Prior to this incident, Kelsh did a personal project on photographing children
in Ireland; the offspring of people who got killed in the "troubles."
He remembers being brave enough to go into bad neighborhoods and knocking on
doors. "I was 19," he says. "People were friendly because
I was young, and Irish people love Americans." When he came home, he got
these images published in a magazine called Camera 35. He says, "The piece
was called something like `Faces of Death.'"
image from Nick Kelsh's latest book, How To Photograph Your
Life. This picture, an example of "How to Photograph a Private
Moment," emphasizes the importance of keeping a distance
from your subjects and waiting for the right moment to snap the
Kelsh interned at National Geographic while in college, but states, "I
didn't actively seek out magazine work like some of my colleagues."
Although he's worked for several newspapers as a photojournalist, he says,
"I'm happy about the way things have played out with my books."
Many of his friends travel "about 275 days out of the year," while
Kelsh's work allows him to stay closer to home and family. In terms of
his work, Kelsh has truly invented himself. "I don't want to be
on the road that much. That's why doing these books has been great--my
subjects are neighbors, friends and relatives."
One of his books features some beautiful nature images with writings by the
late Rachel Carson. Kelsh says that Carson, who wrote about environmental issues
in books such as Silent Spring, "believed that saving nature was the key
to our salvation." He discovered one of her books in a used book store,
and decided he wanted to work on a new edition of her book, The Sense of Wonder.
He tracked down her former editor and publisher, and presented his idea for
the book, which included colorful photos of nature alongside images of children
enjoying the outdoors. He discovered in one of her old letters that, coincidentally,
this had been her vision too: "I accidently did the book that Rachel would
"A Day in the Life of China."
Lightening His Load
In terms of equipment, Kelsh says, "I've owned all kinds of cameras."
But he says that he's really having fun with the lightweight, five-megapixel
Olympus C-5050, which he always carries with him. He enjoys using the custom
mode ("my mode"), and shoots RAW files. "The quality of the
pictures is so sweet, and the camera is so small, it's great to have terrific
technology like this at my fingertips."
At one time, he used to travel with an assistant and "tons" of equipment.
Today, he says, his cache is smaller except for some heavy lighting equipment,
which he carries on a self-made "death cart." Kelsh also shoots
with the Olympus E-20 and uses a camera belt. "I can go out with my camera,
belt and cart, and do some great things." These items make life a lot
easier, he muses. "Fun is a big deal with me. If something isn't
fun, I don't want to do it."
He's also experimented with Piezography, an archival black-and-white ink
technology.

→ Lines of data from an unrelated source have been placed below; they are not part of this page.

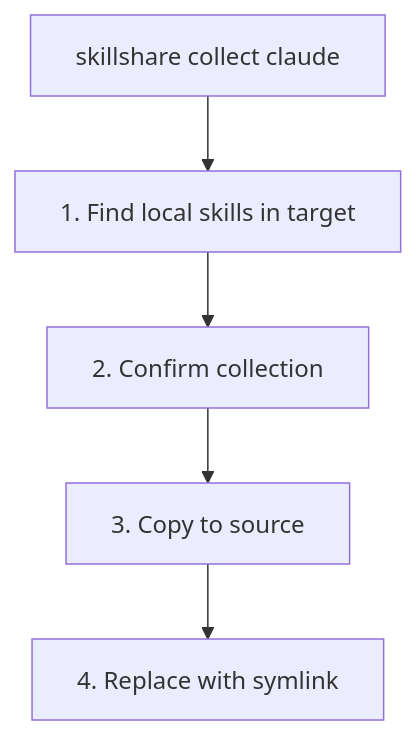
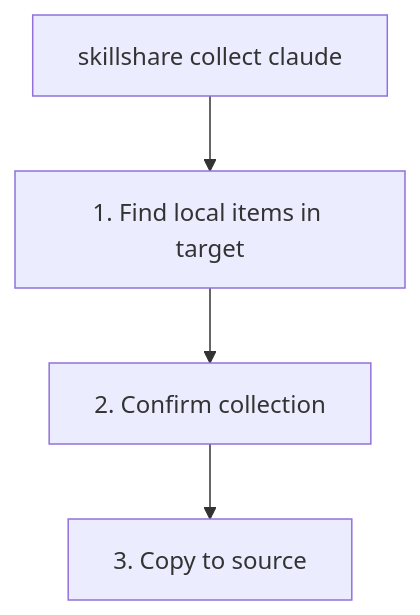
Before and after one commit to sisanderhauglick/skillshare: the diagram in website/docs/reference/commands/collect.md, drawn with Mermaid. The commit also changed other lines of this file and 21 other files, not shown here.

First line of the commit message:
refactor(collect): unify skills/agents flow with collectPlan + generics

````diff
--- a/website/docs/reference/commands/collect.md
+++ b/website/docs/reference/commands/collect.md
@@ -25,9 +31,8 @@
 ```mermaid
 flowchart TD
     CMD["skillshare collect claude"]
-    FIND["1. Find local skills in target"]
+    FIND["1. Find local items in target"]
     CONFIRM["2. Confirm collection"]
     COPY["3. Copy to source"]
-    SYMLINK["4. Replace with symlink"]
-    CMD --> FIND --> CONFIRM --> COPY --> SYMLINK
+    CMD --> FIND --> CONFIRM --> COPY
 ```
````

By utilizing it, he says, you can create high-quality, "Ansel
Adams-type" prints. His latest printer is an Epson Stylus Photo 1280,

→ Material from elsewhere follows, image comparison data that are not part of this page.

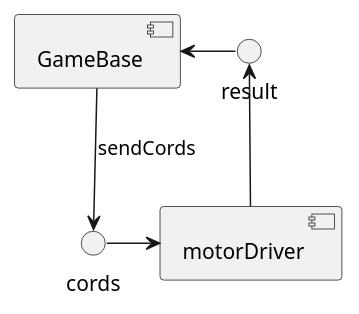
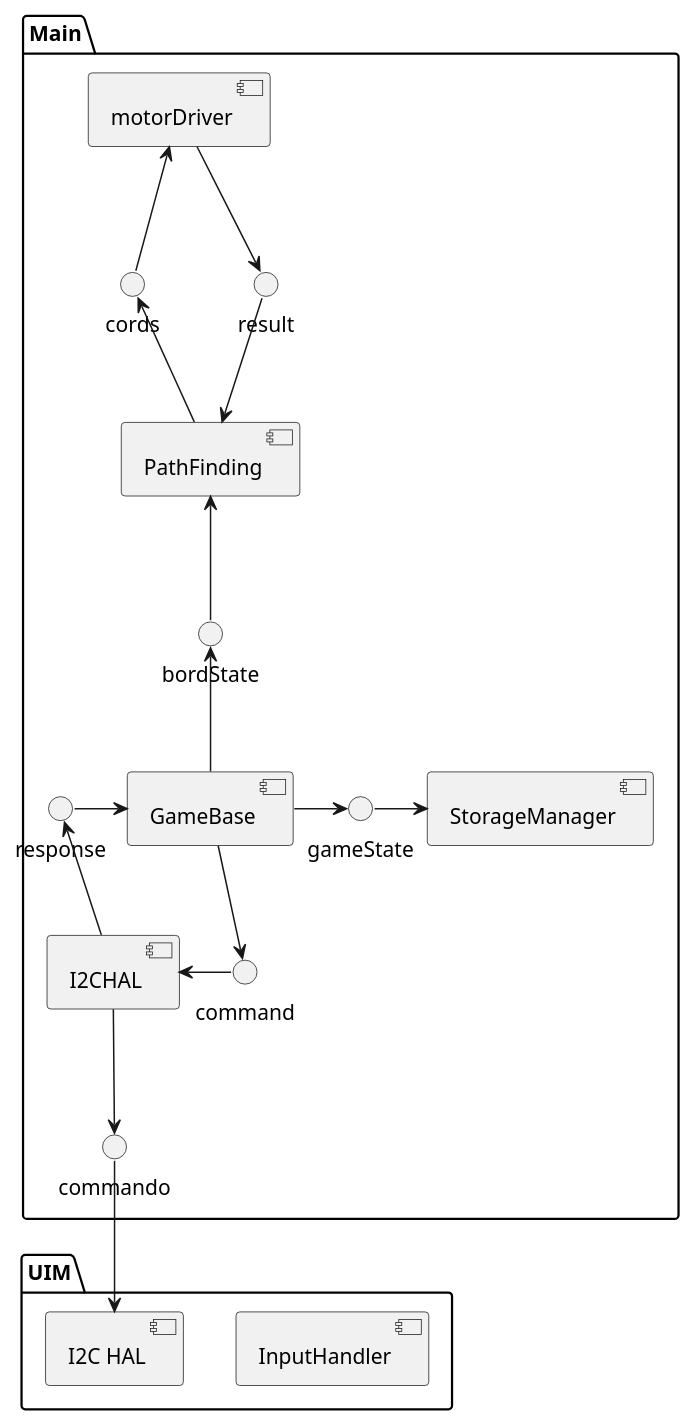
The diagram in documentation/componentdiagram.plantuml (RemonZander/MTG), drawn with PlantUML before and after one commit. The commit also changed 1 other file, not shown here.

Commit message:
updated class and component diagram

```diff
--- a/documentation/componentdiagram.plantuml
+++ b/documentation/componentdiagram.plantuml
@@ -1,10 +1,37 @@
 @startuml componentdiagram
+package "Main" {
+    cords <-- [PathFinding]
 
-[GameBase] --> cords : sendCords
+    [motorDriver] <-- cords
 
-cords -> [motorDriver]
+    [motorDriver] --> result
 
-result <-- [motorDriver]
+    result --> [PathFinding]
 
-[GameBase] <- result
+    [GameBase] -> gameState
+
+    gameState -> [StorageManager]
+
+    bordState <-- [GameBase]
+
+    [PathFinding] <-- bordState
+
+    [GameBase] --> command
+
+    [I2CHAL] <- command
+
+    response <-- [I2CHAL]
+
+    response -> [GameBase]
+
+    [I2CHAL] --> commando
+}
+
+package "UIM" {
+    [InputHandler]
+
+    commando --> [I2C HAL]
+
+    
+}
 @enduml
```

and he plans to buy an Epson Stylus Pro 9600, "to make prints as large
as 4x6 feet."
Kelsh says that he optimizes his photos on the computer as he once did in the
darkroom, but not in an extreme way. "It's just so wonderful to
make a great print and to be able to repeat it."
tearful subject from Kelsh's first book, Naked Babies, which
also contains compelling essays on infants by Anna Quindlen.
Wisdom to Live By
Kelsh says that his philosophy has been greatly shaped by two very influential
photographers. The first was Life magazine photographer Alfred Eisenstaedt,
who came to speak to Kelsh's college class. "One of my fellow students
asked, `Do you have any advice for young photographers?' `Yes,'
Eisenstaedt replied. `Get out of the car.'"
The second was Elliott Erwitt, who commented, "I studied what other photographers
do and I would do the opposite." Kelsh says, "When I find myself
in a sea of photographers, I always follow this advice."
To see more of Nick Kelsh's work, visit www.kidsbykelsh.com